The Capital article points out that Whitlock fell out of grace with many blacks when he criticized hip-hop artists 50 Cents and Snoop Dogg instead of Don Imus after Imus’ racial slur toward the Rutgers women’s basketball team.

Although Whitlock may be chanting another passage from Angelou, “Still I Rise,” some African Americans are not thrilled about ESPN’s choice to have Whitlock lead The Undefeated  site.
“(The Undefeated) is a great concept… (but) they gave it to the absolute positively wrong person,” says a senior sports journalist who shall remain nameless.  The source went on to say that  Whitlock is “a guy who spent his entire career tearing down black athletes, black sports writers and playing black audiences for a fool.”

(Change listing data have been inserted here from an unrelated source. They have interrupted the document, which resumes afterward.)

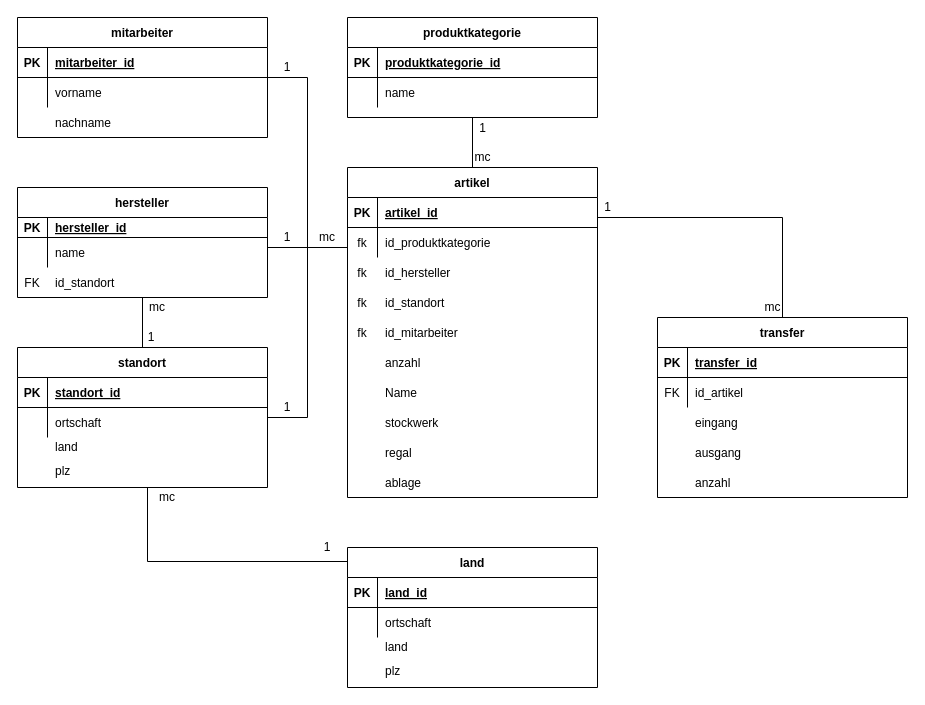
Above: Drawios/physisches-M153-LB03.drawio in leZayn/M153-LB2 (draw.io), before the change. Source tidied: cells renumbered, new cells numbered last; positions are measured from the earlier drawing's top-left corner, leaving out a move shared by most shapes. Both pictures are drawn from the tidied source at 100%, with x=0, y=0 at pixel (17, 17).
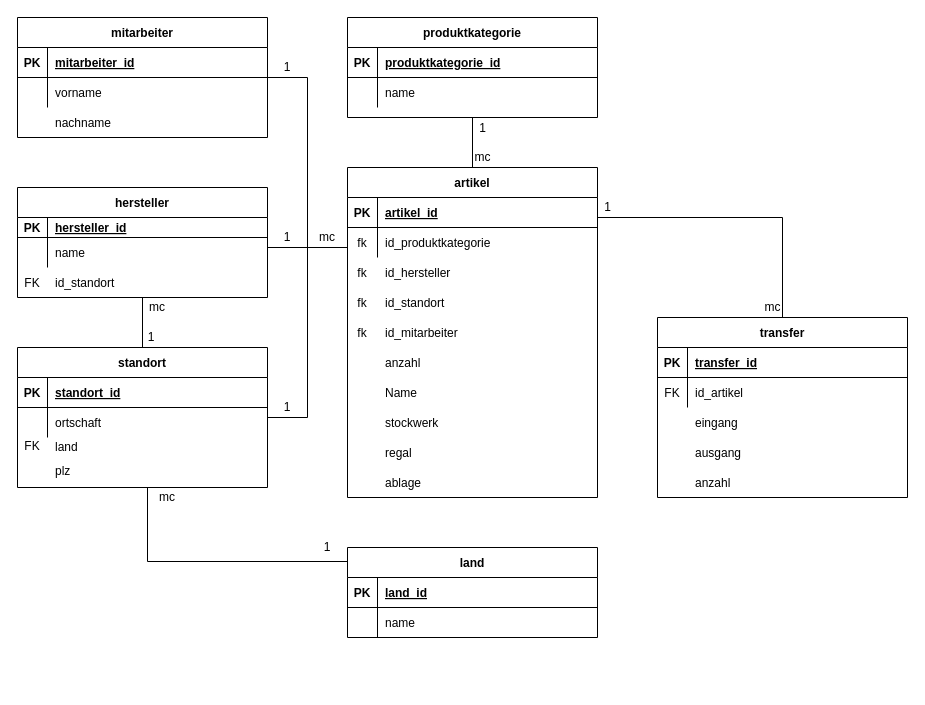
The same page after the edit.

The change refers to these unchanged cells:
```xml
<mxCell id="24" style="group;" parent="23" vertex="1">
  <mxGeometry width="250" height="140" as="geometry" />
</mxCell>
<mxCell id="84" style="group;" parent="83" vertex="1">
  <mxGeometry width="250" height="140" as="geometry" />
</mxCell>
<mxCell id="89" style="shape=partialRectangle;fillColor=none;top=0;left=0;right=0;bottom=0;" parent="85" vertex="1">
  <mxGeometry y="60" width="250" height="30" as="geometry" />
</mxCell>
```

The edit, as a diff of the source:
```diff
@@
+    <mxCell id="97" value="FK" style="shape=partialRectangle;overflow=hidden;fillColor=none;top=0;left=0;bottom=0;right=0;fontStyle=0;" parent="24" vertex="1">
+      <mxGeometry y="83" width="30" height="30" as="geometry" />
+    </mxCell>
@@
     <mxCell id="85" value="land" style="shape=table;startSize=30;childLayout=tableLayout;rowLines=0;fontStyle=1;align=center;" parent="84" vertex="1">
-      <mxGeometry width="250" height="140" as="geometry" />
+      <mxGeometry width="250" height="90" as="geometry" />
     </mxCell>
@@
-    <mxCell id="91" value="ortschaft" style="shape=partialRectangle;overflow=hidden;fillColor=none;top=0;left=0;bottom=0;right=0;align=left;spacingLeft=6;" parent="89" vertex="1">
+    <mxCell id="91" value="name" style="shape=partialRectangle;overflow=hidden;fillColor=none;top=0;left=0;bottom=0;right=0;align=left;spacingLeft=6;" parent="89" vertex="1">
       <mxGeometry x="30" width="220" height="30" as="geometry" />
     </mxCell>
-    <mxCell id="92" value="plz" style="shape=partialRectangle;overflow=hidden;fillColor=none;top=0;left=0;bottom=0;right=0;align=left;spacingLeft=6;" parent="84" vertex="1">
-      <mxGeometry x="30" y="105" width="220" height="35" as="geometry" />
-    </mxCell>
-    <mxCell id="93" value="land" style="shape=partialRectangle;overflow=hidden;fillColor=none;top=0;left=0;bottom=0;right=0;align=left;spacingLeft=6;" parent="84" vertex="1">
-      <mxGeometry x="30" y="85" width="220" height="28" as="geometry" />
-    </mxCell>
```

What do you say Black America? Is Whitlock your choice for ESPN’s The Undefeated?